Uttarakhand to get India’s first integrated cooperative development project
To check forced migration from the hills of Uttarakhand the state government will soon launch the country’s first Integrated Co-operative Development Project (ICDP). The scheme aims to drastically improve the rural economy by giving a boost to the co-operative, farm and allied sectors, chief minister Trivendra Singh Rawat announced on Thursday.
“We will be the first state in the country to launch the project (ICDP), for which the technical and financial support will be provided by a key central government agency,” Rawat said referring to the National Cooperative Development Cooperation (NCDC). “The project worth ~3,632 crore aims to strengthen the rural economy by giving a boost to the cooperative, farm and allied sectors that will help us check forced migration from the hills,” he said.
Announcing the scheme at a joint press conference with cooperatives and animal husbandry secretary R Meenakshi Sundaram, the chief minister said about 50,000 small and marginal farmers would be directly benefited by the scheme. “It will also help generate five lakh man days of employment, besides creating additional employment through commercial activities like marketing of agricultural produce and dairy products,” he said.
Stating that ICDP would be replicated across the country, Rawat said it would be instrumental in implementing Prime Minister Narendra Modi’s vision of doubling the farmers’ income by 2022.
“The project (ICDP) will help facilitate a uniform economic gr- owth in the state by bringing the farm sector at par with the manufacturing sector,” he clarified.
Giving details of its various components, Rawat said ICDP would benefit all small and marginal farmers as it would help boost all aspects of the agriculture sector, including horticulture, aromatic plants and cold water fisheries. “It will also give boost to sectors such as the animal husbandry, dairy, besides giving a boost to the economy of farmers engaged in the rearing of sheep and goats,” Rawat said.

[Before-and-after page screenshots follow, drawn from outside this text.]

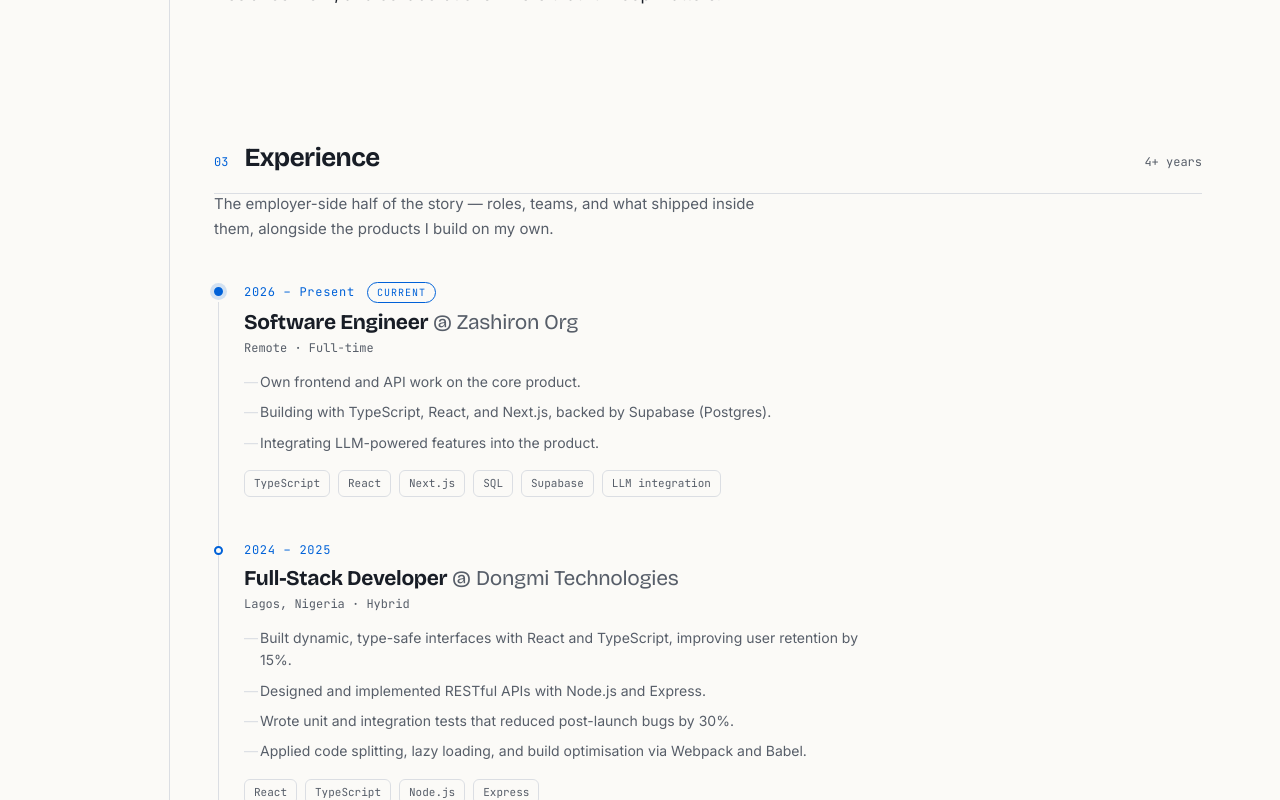
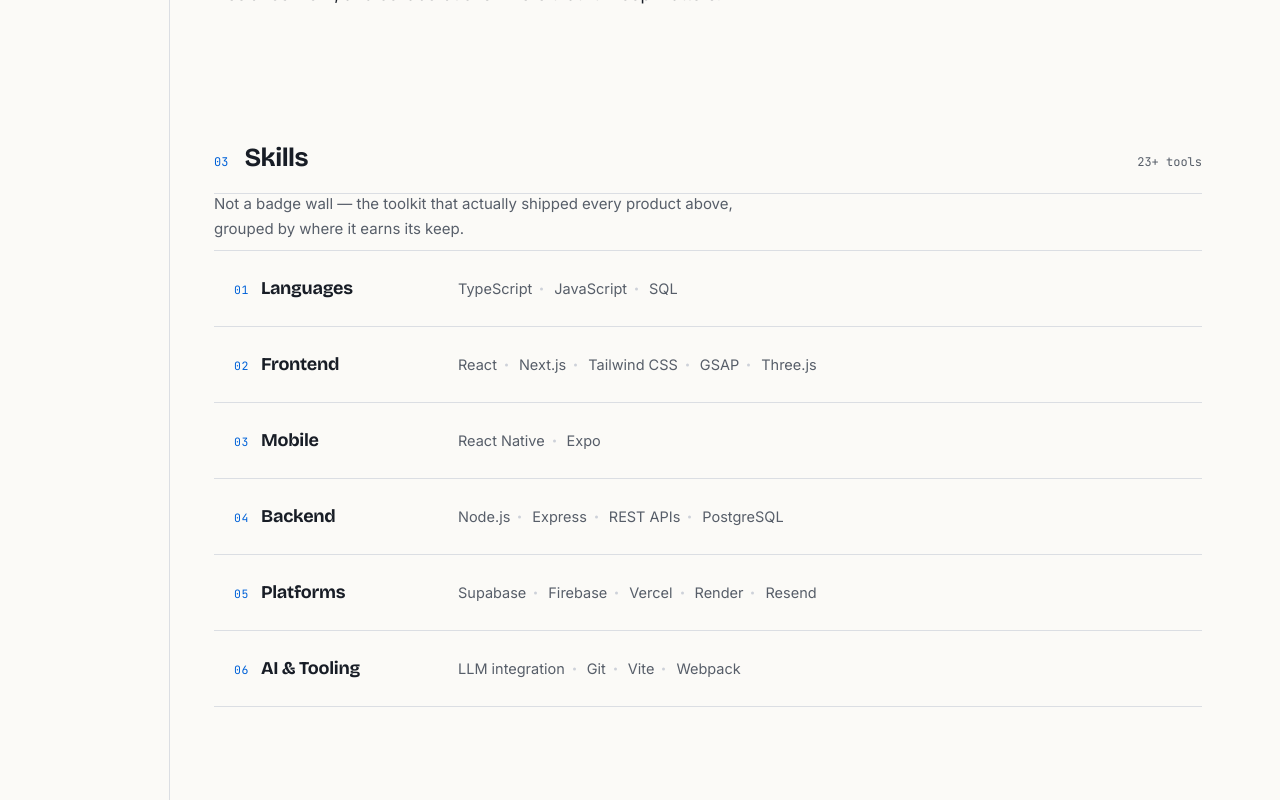
Before and after one commit to codetech18/Akorede-Alao, a Next.js app: page / in a window 1280 px wide. Shown: the part 1820-2620 px from the top of the page. Built offline with nearby package versions, Linux system fonts and the light colour scheme.

Commit message:
fix: added skills section

```diff
--- a/app/globals.css
+++ b/app/globals.css
@@ -528,6 +528,97 @@
   margin-bottom: 0;
 }
 
+/* ---------- skills ---------- */
+.skills-intro {
+  color: var(--ink-soft);
+  font-size: 15px;
+  line-height: 1.65;
+  max-width: 58ch;
+  margin: -10px 0 8px;
+}
+.skills-list {
+  margin-top: 8px;
+}
+.skill-row {
+  position: relative;
+  display: grid;
+  grid-template-columns: 200px 1fr;
+  gap: 8px 24px;
+  align-items: baseline;
+  padding: 24px 4px 24px 20px;
+  border-bottom: 1px solid var(--line);
+  transition: background 0.2s;
+}
+.skill-row:first-child {
+  border-top: 1px solid var(--line);
+}
+.skill-row::before {
+  content: "";
+  position: absolute;
+  left: 0;
+  top: 0;
+  bottom: 0;
+  width: 2px;
+  background: var(--accent);
+  transform: scaleY(0);
+  transform-origin: top;
+  transition: transform 0.35s cubic-bezier(0.16, 1, 0.3, 1);
+}
+.skill-row:hover {
+  background: var(--panel);
+}
+.skill-row:hover::before {
+  transform: scaleY(1);
+}
+.skill-row-head {
+  display: flex;
+  align-items: baseline;
+  gap: 12px;
+}
+.skill-index {
+  font-size: 11.5px;
+  letter-spacing: 0.05em;
+  color: var(--accent);
+}
+.skill-row-head h3 {
+  font-size: 18px;
+  font-weight: 700;
+  letter-spacing: -0.015em;
+}
+.skill-row-items {
+  display: flex;
+  flex-wrap: wrap;
+  font-size: 14.5px;
+  color: var(--ink-soft);
+}
+.skill-item {
+  position: relative;
+  padding: 2px 17px 2px 0;
+  margin-right: 5px;
+  transition: color 0.2s;
+}
+.skill-item:hover {
+  color: var(--ink);
+}
+.skill-item:last-child {
+  margin-right: 0;
+  padding-right: 0;
+}
+.skill-item::after {
+  content: "";
+  position: absolute;
+  right: 6px;
+  top: 50%;
+  width: 3px;
+  height: 3px;
+  border-radius: 50%;
+  transform: translateY(-50%);
+  background: var(--ghost);
+}
+.skill-item:last-child::after {
+  display: none;
+}
+
 /* ---------- experience: career timeline ---------- */
 .exp-intro {
   color: var(--ink-soft);
@@ -1578,6 +1669,11 @@
     grid-template-columns: 1fr;
     gap: 36px;
   }
+  .skill-row {
+    grid-template-columns: 1fr;
+    gap: 10px;
+    padding: 20px 4px 20px 16px;
+  }
   .facts {
     position: static;
   }
--- a/app/page.tsx
+++ b/app/page.tsx
@@ -5,6 +5,8 @@
   hero,
   stats,
   about,
+  skillsIntro,
+  skills,
   experienceIntro,
   experience,
   education,
@@ -133,10 +135,48 @@
             </div>
           </section>
 
-          {/* ---------- 03 EXPERIENCE ---------- */}
+          {/* ---------- 03 SKILLS ---------- */}
+          <section className="sec" id="skills">
+            <Reveal className="sec-head">
+              <span className="num">03</span>
+              <h2>{skillsIntro.title}</h2>
+              <span className="count">
+                {skills.reduce((n, g) => n + g.items.length, 0)}+ tools
+              </span>
+            </Reveal>
+            <Reveal as="p" className="skills-intro">
+              {skillsIntro.desc}
+            </Reveal>
+
+            <div className="skills-list">
+              {skills.map((g, i) => (
+                <Reveal
+                  className="skill-row"
+                  key={g.label}
+                  style={{ "--reveal-delay": `${(i % 4) * 60}ms` } as CSSProperties}
+                >
+                  <div className="skill-row-head">
+                    <span className="skill-index mono">
+                      {String(i + 1).padStart(2, "0")}
+                    </span>
+                    <h3 className="display">{g.label}</h3>
+                  </div>
+                  <div className="skill-row-items">
+                    {g.items.map((item) => (
+                      <span className="skill-item" key={item}>
+                        {item}
+                      </span>
+                    ))}
+                  </div>
+                </Reveal>
+              ))}
+            </div>
+          </section>
+
+          {/* ---------- 04 EXPERIENCE ---------- */}
           <section className="sec" id="experience">
             <Reveal className="sec-head">
-              <span className="num">03</span>
+              <span className="num">04</span>
               <h2>{experienceIntro.title}</h2>
               <span className="count">4+ years</span>
             </Reveal>
@@ -188,10 +228,10 @@
             </div>
           </section>
 
-          {/* ---------- 04 WORK ---------- */}
+          {/* ---------- 05 WORK ---------- */}
           <section className="sec" id="work">
             <Reveal className="sec-head">
-              <span className="num">04</span>
+              <span className="num">05</span>
               <h2>Selected work</h2>
               <span className="count">7 shipped</span>
             </Reveal>
@@ -322,10 +362,10 @@
             </Reveal>
           </section>
 
-          {/* ---------- 05 NOTES ---------- */}
+          {/* ---------- 06 NOTES ---------- */}
           <section className="sec notes-sec" id="notes">
             <Reveal className="sec-head">
-              <span className="num">05</span>
+              <span className="num">06</span>
               <h2>{notesIntro.title}</h2>
               <span className="count">writing</span>
             </Reveal>
@@ -366,10 +406,10 @@
             </div>
           </section>
 
-          {/* ---------- 06 TESTIMONIALS ---------- */}
+          {/* ---------- 07 TESTIMONIALS ---------- */}
           <section className="sec" id="testimonials">
             <Reveal className="sec-head">
-              <span className="num">06</span>
+              <span className="num">07</span>
               <h2>{testimonialsIntro.title}</h2>
               <span className="count">from collaborators</span>
             </Reveal>
@@ -403,7 +443,7 @@
             </div>
           </section>
 
-          {/* ---------- 07 CONTACT / COLOPHON ---------- */}
+          {/* ---------- 08 CONTACT / COLOPHON ---------- */}
           <Footer />
         </main>
       </div>
--- a/lib/data.ts
+++ b/lib/data.ts
@@ -53,6 +53,34 @@
     { label: "Sweet spot", value: "Zero-to-one SaaS for real-world markets" },
   ],
 };
+
+export const skillsIntro = {
+  title: "Skills",
+  desc: "Not a badge wall — the toolkit that actually shipped every product above, grouped by where it earns its keep.",
+};
+
+export type SkillGroup = { label: string; items: string[] };
+
+export const skills: SkillGroup[] = [
+  { label: "Languages", items: ["TypeScript", "JavaScript", "SQL"] },
+  {
+    label: "Frontend",
+    items: ["React", "Next.js", "Tailwind CSS", "GSAP", "Three.js"],
+  },
+  { label: "Mobile", items: ["React Native", "Expo"] },
+  {
+    label: "Backend",
+    items: ["Node.js", "Express", "REST APIs", "PostgreSQL"],
+  },
+  {
+    label: "Platforms",
+    items: ["Supabase", "Firebase", "Vercel", "Render", "Resend"],
+  },
+  {
+    label: "AI & Tooling",
+    items: ["LLM integration", "Git", "Vite", "Webpack"],
+  },
+];
 
 export const experienceIntro = {
   title: "Experience",
@@ -830,9 +858,10 @@
 export const sections = [
   { id: "top", num: "01", label: "Story" },
   { id: "about", num: "02", label: "About" },
-  { id: "experience", num: "03", label: "Experience" },
-  { id: "work", num: "04", label: "Work" },
-  { id: "notes", num: "05", label: "Notes" },
-  { id: "testimonials", num: "06", label: "Praise" },
-  { id: "contact", num: "07", label: "Contact" },
+  { id: "skills", num: "03", label: "Skills" },
+  { id: "experience", num: "04", label: "Experience" },
+  { id: "work", num: "05", label: "Work" },
+  { id: "notes", num: "06", label: "Notes" },
+  { id: "testimonials", num: "07", label: "Praise" },
+  { id: "contact", num: "08", label: "Contact" },
 ];
```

A project of this dimension, he clarified, would also give a boost to the potential trade relating to fibres generated from the industrial hemp (with hardly any narcotic component) and the nettle grass endemic to the hill state.
“Such fibre crops are in great demand in Singapore as I discovered during my recent visit to that country where I attended investors’ meet recently,” Rawat said adding that local farmers could export those natural fibres after marketing linkages would be developed as the work on the project would progress.
Admitting that marketing of agricultural produce and dairy products is a huge problem due to low farm yield, he said: “As a result, there are hardly any buyers available for farm produce despite my efforts to set up a marketing network in rural areas.” In his earlier tenure, Rawat was the agriculture minister.
There would be enough buyers once farm production gets a boost after the introduction of cooperative-based farming. “The project (ICDP) will also pave the way for the entry of the corporate companies which would buy agriculture produce from farmers from their farms at good rates.”
Co-operatives and animal husbandry secretary Sundaram said 80% of the financial assistance the state would receive from the Centre for the project would be in the form of loan and the rest would be grant. “The loan to farmers wo- uld be interest free,” he said. The funds under ICDP would be used to strengthen the three-tier cooperative societies to give boost to marketing linkages at all levels.
Sunadram said complete transparency would be maintained in releasing loan amounts to farmers. “The amount will be released to their bank accounts by the project directorate which would be set up soon,” he clarified. “Similarly,” Sundaram said, “all village-specific projects sanctioned under ICDP would be scrutinised by the directorate and a high powered committee headed by the chief secretary.”